#### DATA IN THIS EXERCISE

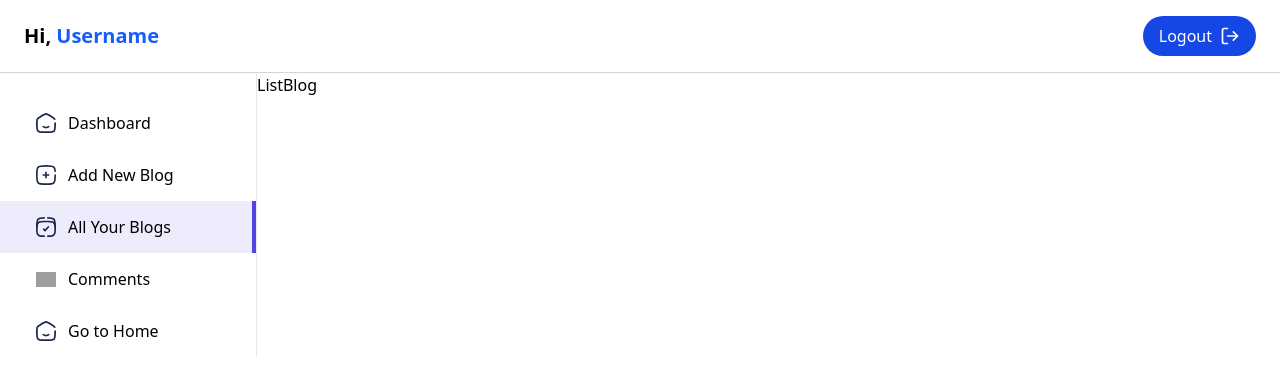
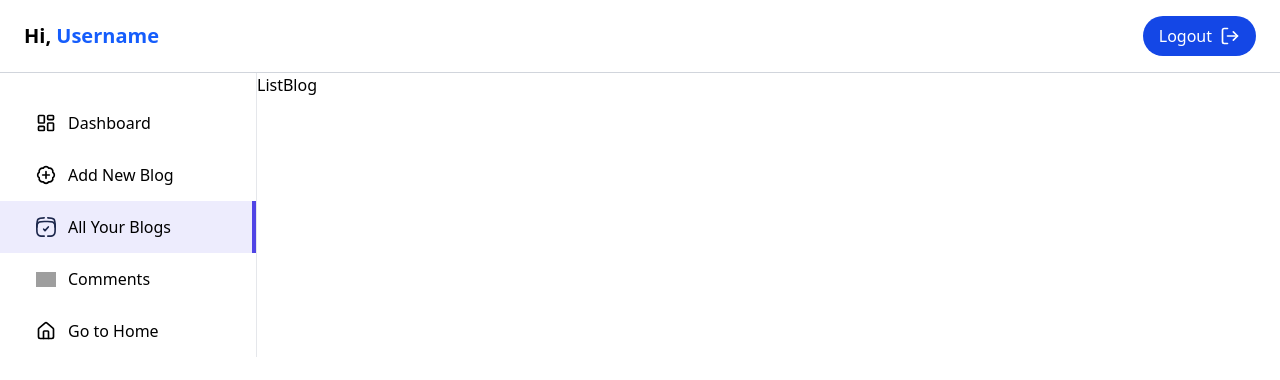
Before and after one commit to Shuvam-2000/InkeWell.AI, a React (Vite) app in the folder Client/: page /admin/listblog in a window 1280 px wide. Shown: the top 380 px of the page. Built offline with nearby package versions, Linux system fonts and the light colour scheme; grey boxes are pictures that could not be loaded.

Commit message:
chore: modified the icons

```diff
--- a/Client/src/components/admin/Sidebar.jsx
+++ b/Client/src/components/admin/Sidebar.jsx
@@ -1,5 +1,6 @@
 import { NavLink } from "react-router-dom";
 import { assets } from "../../assets/assets";
+import { House, LayoutDashboard, BadgePlus } from 'lucide-react';
 
 const Sidebar = () => {
   return (
@@ -10,10 +11,10 @@ const Sidebar = () => {
         className={({ isActive }) => {
           return `flex items-center gap-3 py-3.5 px-3 md:px-9 md:min-w-64 cursor-pointer ${
             isActive ? "bg-primary/10 border-r-4 border-primary" : ""
-          }`;
+          } hover:bg-primary/10 hover:border-r-4 hover:border-primary`;
         }}
       >
-        <img src={assets.home_icon} className="min-w-4 w-5" />
+        <LayoutDashboard size={20} />
         <p className="hidden md:inline-block">Dashboard</p>
       </NavLink>
       <NavLink
@@ -21,10 +22,10 @@ const Sidebar = () => {
         className={({ isActive }) => {
           return `flex items-center gap-3 py-3.5 px-3 md:px-9 md:min-w-64 cursor-pointer ${
             isActive ? "bg-primary/10 border-r-4 border-primary" : ""
-          }`;
+          } hover:bg-primary/10 hover:border-r-4 hover:border-primary`;
         }}
       >
-        <img src={assets.add_icon} className="min-w-4 w-5" />
+        <BadgePlus size={20} />
         <p className="hidden md:inline-block">Add New Blog</p>
       </NavLink>
       <NavLink
@@ -32,7 +33,7 @@ const Sidebar = () => {
         className={({ isActive }) => {
           return `flex items-center gap-3 py-3.5 px-3 md:px-9 md:min-w-64 cursor-pointer ${
             isActive ? "bg-primary/10 border-r-4 border-primary" : ""
-          }`;
+          } hover:bg-primary/10 hover:border-r-4 hover:border-primary`;
         }}
       >
         <img src={assets.list_icon} className="min-w-4 w-5" />
@@ -43,7 +44,7 @@ const Sidebar = () => {
         className={({ isActive }) => {
           return `flex items-center gap-3 py-3.5 px-3 md:px-9 md:min-w-64 cursor-pointer ${
             isActive ? "bg-primary/10 border-r-4 border-primary" : ""
-          }`;
+          } hover:bg-primary/10 hover:border-r-4 hover:border-primary`;
         }}
       >
         <img src={assets.comment_icon} className="min-w-4 w-5" />
@@ -54,10 +55,10 @@ const Sidebar = () => {
         className={({ isActive }) => {
           return `flex items-center gap-3 py-3.5 px-3 md:px-9 md:min-w-64 cursor-pointer ${
             isActive ? "bg-primary/10 border-r-4 border-primary" : ""
-          }`;
+          } hover:bg-primary/10 hover:border-r-4 hover:border-primary`;
         }}
       >
-        <img src={assets.home_icon} className="min-w-4 w-5" />
+        <House size={20} />
         <p className="hidden md:inline-block">Go to Home</p>
       </NavLink>
     </div>
```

########

### TASK STATEMENT
Set down every record word for word and leave out the pictures.

### OUTPUT OF THE EXERCISE
Before and after one commit to Shuvam-2000/InkeWell.AI, a React (Vite) app in the folder Client/: page /admin/listblog in a window 1280 px wide. Shown: the top 380 px of the page. Built offline with nearby package versions, Linux system fonts and the light colour scheme; grey boxes are pictures that could not be loaded.

Commit message:
chore: modified the icons

```diff
--- a/Client/src/components/admin/Sidebar.jsx
+++ b/Client/src/components/admin/Sidebar.jsx
@@ -1,5 +1,6 @@
 import { NavLink } from "react-router-dom";
 import { assets } from "../../assets/assets";
+import { House, LayoutDashboard, BadgePlus } from 'lucide-react';
 
 const Sidebar = () => {
   return (
@@ -10,10 +11,10 @@ const Sidebar = () => {
         className={({ isActive }) => {
           return `flex items-center gap-3 py-3.5 px-3 md:px-9 md:min-w-64 cursor-pointer ${
             isActive ? "bg-primary/10 border-r-4 border-primary" : ""
-          }`;
+          } hover:bg-primary/10 hover:border-r-4 hover:border-primary`;
         }}
       >
-        <img src={assets.home_icon} className="min-w-4 w-5" />
+        <LayoutDashboard size={20} />
         <p className="hidden md:inline-block">Dashboard</p>
       </NavLink>
       <NavLink
@@ -21,10 +22,10 @@ const Sidebar = () => {
         className={({ isActive }) => {
           return `flex items-center gap-3 py-3.5 px-3 md:px-9 md:min-w-64 cursor-pointer ${
             isActive ? "bg-primary/10 border-r-4 border-primary" : ""
-          }`;
+          } hover:bg-primary/10 hover:border-r-4 hover:border-primary`;
         }}
       >
-        <img src={assets.add_icon} className="min-w-4 w-5" />
+        <BadgePlus size={20} />
         <p className="hidden md:inline-block">Add New Blog</p>
       </NavLink>
       <NavLink
@@ -32,7 +33,7 @@ const Sidebar = () => {
         className={({ isActive }) => {
           return `flex items-center gap-3 py-3.5 px-3 md:px-9 md:min-w-64 cursor-pointer ${
             isActive ? "bg-primary/10 border-r-4 border-primary" : ""
-          }`;
+          } hover:bg-primary/10 hover:border-r-4 hover:border-primary`;
         }}
       >
         <img src={assets.list_icon} className="min-w-4 w-5" />
@@ -43,7 +44,7 @@ const Sidebar = () => {
         className={({ isActive }) => {
           return `flex items-center gap-3 py-3.5 px-3 md:px-9 md:min-w-64 cursor-pointer ${
             isActive ? "bg-primary/10 border-r-4 border-primary" : ""
-          }`;
+          } hover:bg-primary/10 hover:border-r-4 hover:border-primary`;
         }}
       >
         <img src={assets.comment_icon} className="min-w-4 w-5" />
@@ -54,10 +55,10 @@ const Sidebar = () => {
         className={({ isActive }) => {
           return `flex items-center gap-3 py-3.5 px-3 md:px-9 md:min-w-64 cursor-pointer ${
             isActive ? "bg-primary/10 border-r-4 border-primary" : ""
-          }`;
+          } hover:bg-primary/10 hover:border-r-4 hover:border-primary`;
         }}
       >
-        <img src={assets.home_icon} className="min-w-4 w-5" />
+        <House size={20} />
         <p className="hidden md:inline-block">Go to Home</p>
       </NavLink>
     </div>
```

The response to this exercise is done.